Thanks to the support of the Austrian Archaeological Institute, the institute’s conservator Daniel Oberndorfer joined us and started his work on the wooden objects from TT 414 today.

Large amounts of coffin fragments and other wooden objects are in urgent need of cleaning and also consolidation – for now, I have made a list of priorities for Daniel according to both significance of the object and its state of preservation.

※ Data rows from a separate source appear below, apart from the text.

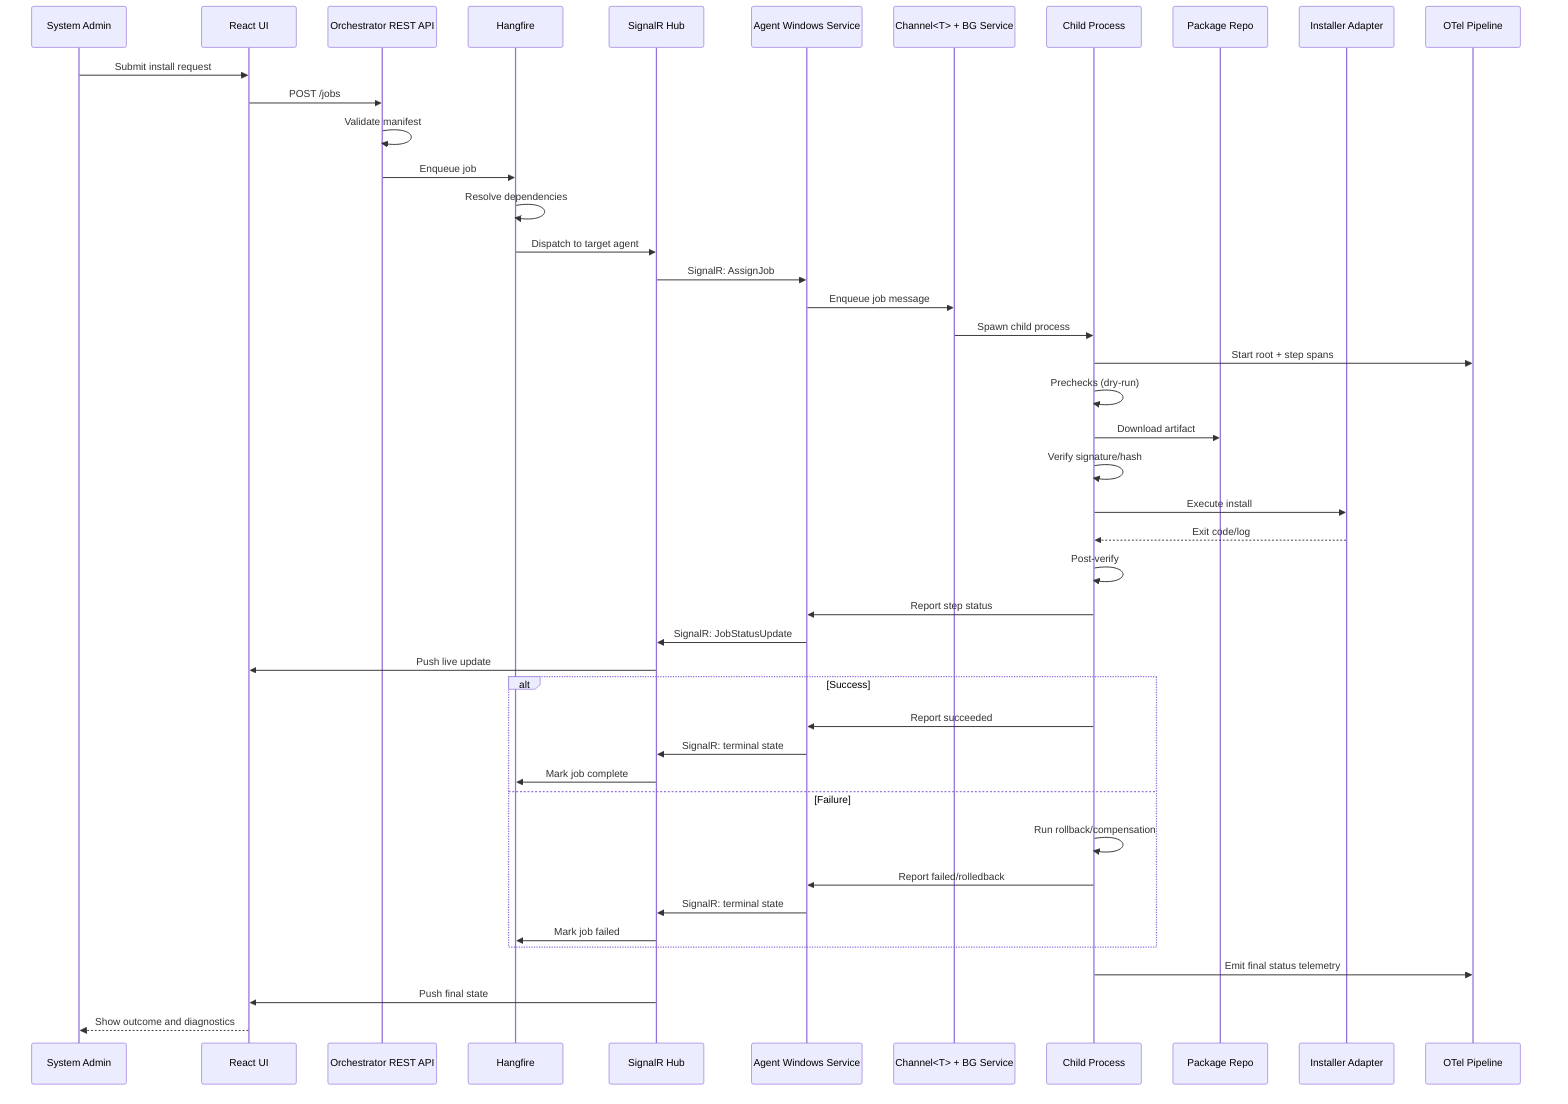
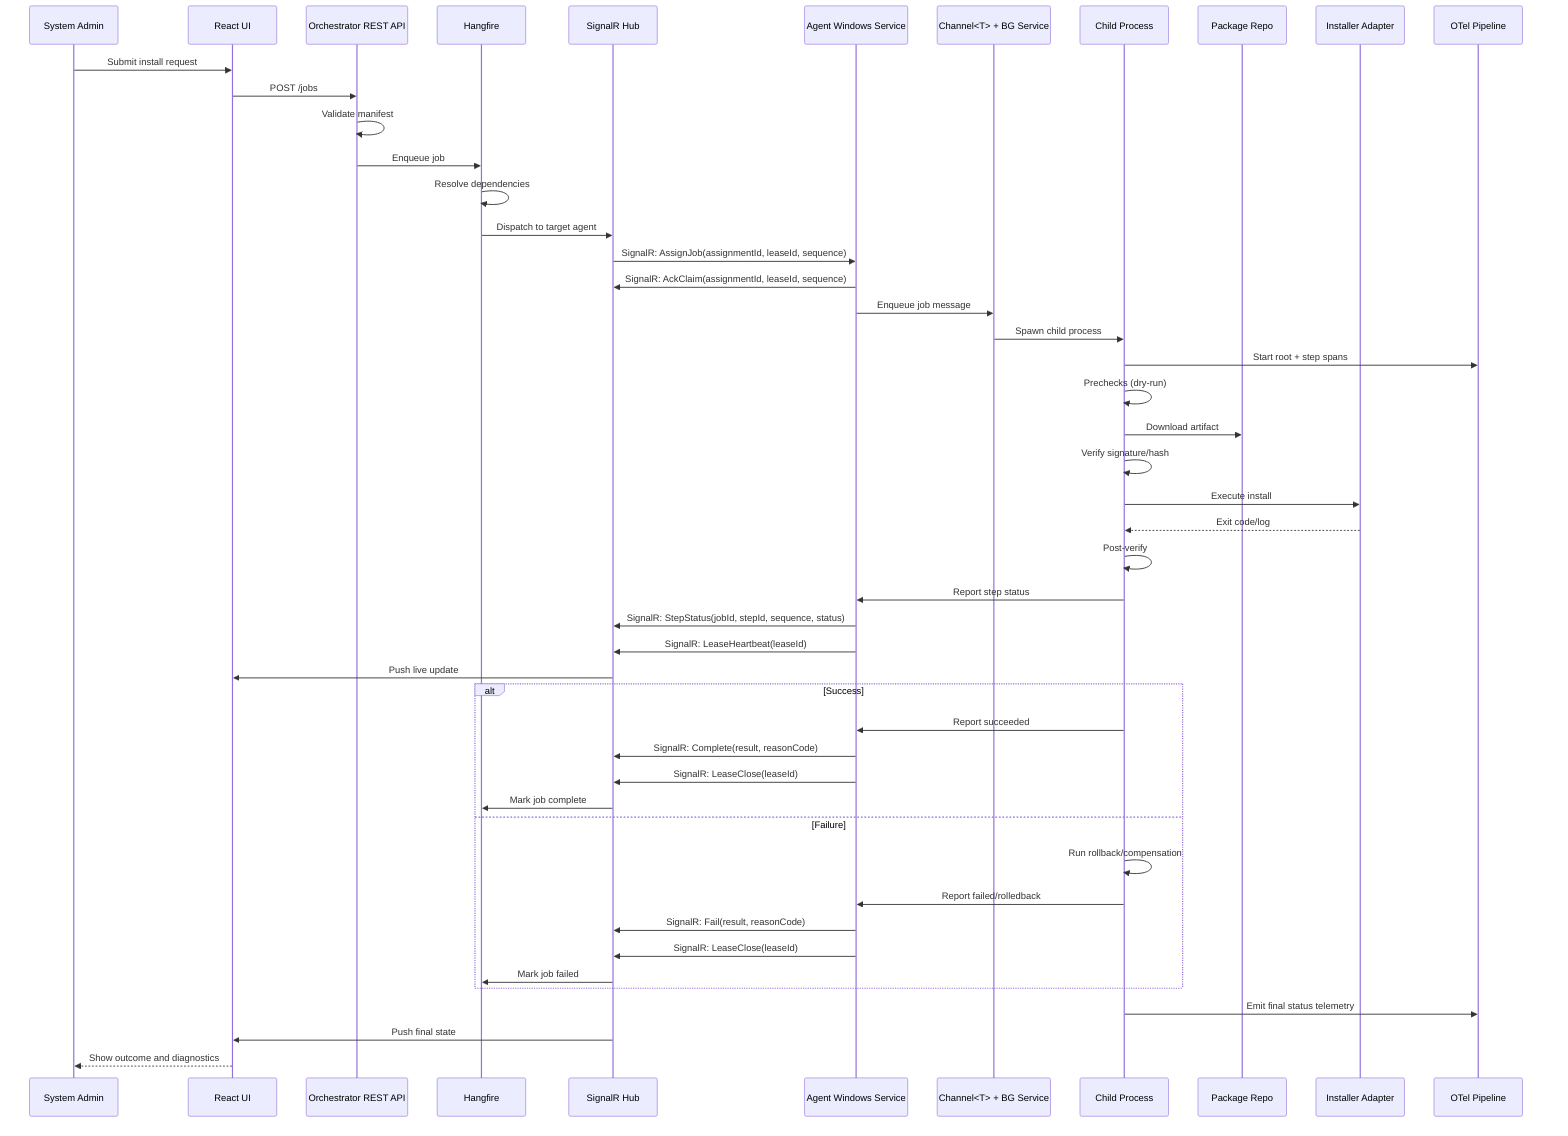
sequenceDiagram
    participant Admin as System Admin
    participant UI as React UI
    participant API as Orchestrator REST API
    participant HF as Hangfire
    participant Hub as SignalR Hub
    participant Agent as Agent Windows Service
    participant Ch as Channel<T> + BG Service
    participant Child as Child Process
    participant Repo as Package Repo
    participant Installer as Installer Adapter
    participant Obs as OTel Pipeline

    Admin->>UI: Submit install request
    UI->>API: POST /jobs
    API->>API: Validate manifest
    API->>HF: Enqueue job
    HF->>HF: Resolve dependencies
    HF->>Hub: Dispatch to target agent
-     Hub->>Agent: SignalR: AssignJob
+     Hub->>Agent: SignalR: AssignJob(assignmentId, leaseId, sequence)
+     Agent->>Hub: SignalR: AckClaim(assignmentId, leaseId, sequence)
    Agent->>Ch: Enqueue job message
    Ch->>Child: Spawn child process

    Child->>Obs: Start root + step spans
    Child->>Child: Prechecks (dry-run)
    Child->>Repo: Download artifact
    Child->>Child: Verify signature/hash
    Child->>Installer: Execute install
    Installer-->>Child: Exit code/log
    Child->>Child: Post-verify

    Child->>Agent: Report step status
-     Agent->>Hub: SignalR: JobStatusUpdate
+     Agent->>Hub: SignalR: StepStatus(jobId, stepId, sequence, status)
+     Agent->>Hub: SignalR: LeaseHeartbeat(leaseId)
    Hub->>UI: Push live update

    alt Success
        Child->>Agent: Report succeeded
-         Agent->>Hub: SignalR: terminal state
+         Agent->>Hub: SignalR: Complete(result, reasonCode)
+         Agent->>Hub: SignalR: LeaseClose(leaseId)
        Hub->>HF: Mark job complete
    else Failure
        Child->>Child: Run rollback/compensation
        Child->>Agent: Report failed/rolledback
-         Agent->>Hub: SignalR: terminal state
+         Agent->>Hub: SignalR: Fail(result, reasonCode)
+         Agent->>Hub: SignalR: LeaseClose(leaseId)
        Hub->>HF: Mark job failed
    end

    Child->>Obs: Emit final status telemetry
    Hub->>UI: Push final state
    UI-->>Admin: Show outcome and diagnostics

In focus are some 26th Dynasty coffin remains which have not yet been studied in detail, but foremost several Ptolemaic fragments because of their significance for reconstructing genealogies and family trees.

Some pieces are also highly significant of the history of exploration of TT 414: Daniel started working on the small fragment of the Ptolemaic stela of Heraset (Reg. 508). Bietak and Reiser-Haslauer noted already that it belongs to the larger part of stela BM EA 8457 which came via Henry Salt to London (Bietak/Reiser-Haslauer 1982, pl. 155; Budka 2010, 56).

Stele heraset

Like for so many other objects from TT 414, this example illustrates how much information can be gained from a joint puzzle of data deriving from both, material excavated by the Austrian Mission in TT 414 and objects currently kept in European museums originating from non-scientific work in the tomb during the 19th century (see Budka/Mekis 2017). For the identification of further objects in museums and collections as coming originally from TT 414, conservation work of the still unpublished material stored here in the Asasif is of prime importance in order to document all relevant pieces in full detail for future comparison.

References

Bietak/Reiser-Haslauer 1982 = M. Bietak/E. Reiser-Haslauer, Das Grab des Anch-Hor, vol. II, Vienna 1982.

Budka 2010 = J. Budka, Varianz im Regelwerk. Bestattungsabläufe im Monumentalgrab von Anch-Hor, Obersthofmeister der Gottesgemahlin Nitokris (TT 414), Egypt & the Levant 20, 2010, 49-66.

Budka/Mekis 2017 = J. Budka and T. Mekis, The Family of Wah-ib-Re I (TT 414) from Thebes, Egypt & the Levant 27, 219‒240.